Task instructions: In the copy, include no images, and repeat each entry precisely as written.

Given entries:
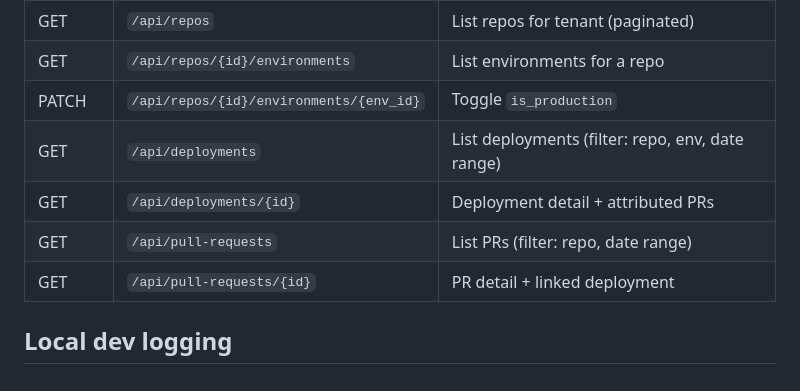
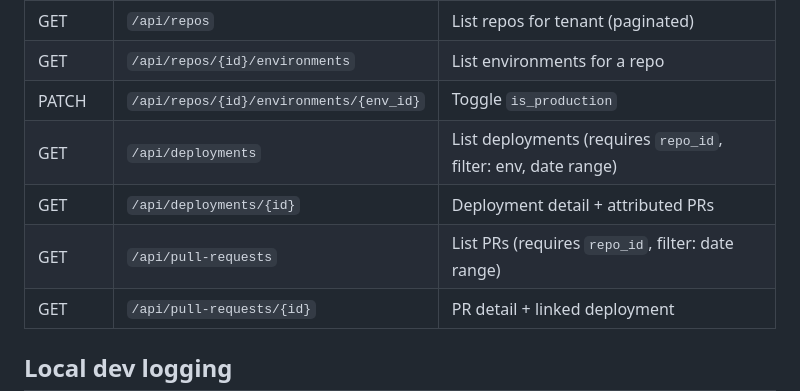
Before and after one commit to mattpauldavies/distilled, a Markdown page: server/README.md, the part around the change. GitHub-like rendering.

Commit message:
update docs for required repo_id

```diff
--- a/server/README.md
+++ b/server/README.md
@@ -58,9 +58,9 @@ database/          # Alembic migrations
 | GET    | `/api/repos`                            | List repos for tenant (paginated)                |
 | GET    | `/api/repos/{id}/environments`          | List environments for a repo                     |
 | PATCH  | `/api/repos/{id}/environments/{env_id}` | Toggle `is_production`                           |
-| GET    | `/api/deployments`                      | List deployments (filter: repo, env, date range) |
+| GET    | `/api/deployments`                      | List deployments (requires `repo_id`, filter: env, date range) |
 | GET    | `/api/deployments/{id}`                 | Deployment detail + attributed PRs               |
-| GET    | `/api/pull-requests`                    | List PRs (filter: repo, date range)              |
+| GET    | `/api/pull-requests`                    | List PRs (requires `repo_id`, filter: date range) |
 | GET    | `/api/pull-requests/{id}`               | PR detail + linked deployment                    |
 
 ## Local dev logging
```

Written answer:
Before and after one commit to mattpauldavies/distilled, a Markdown page: server/README.md, the part around the change. GitHub-like rendering.

Commit message:
update docs for required repo_id

```diff
--- a/server/README.md
+++ b/server/README.md
@@ -58,9 +58,9 @@ database/          # Alembic migrations
 | GET    | `/api/repos`                            | List repos for tenant (paginated)                |
 | GET    | `/api/repos/{id}/environments`          | List environments for a repo                     |
 | PATCH  | `/api/repos/{id}/environments/{env_id}` | Toggle `is_production`                           |
-| GET    | `/api/deployments`                      | List deployments (filter: repo, env, date range) |
+| GET    | `/api/deployments`                      | List deployments (requires `repo_id`, filter: env, date range) |
 | GET    | `/api/deployments/{id}`                 | Deployment detail + attributed PRs               |
-| GET    | `/api/pull-requests`                    | List PRs (filter: repo, date range)              |
+| GET    | `/api/pull-requests`                    | List PRs (requires `repo_id`, filter: date range) |
 | GET    | `/api/pull-requests/{id}`               | PR detail + linked deployment                    |
 
 ## Local dev logging
```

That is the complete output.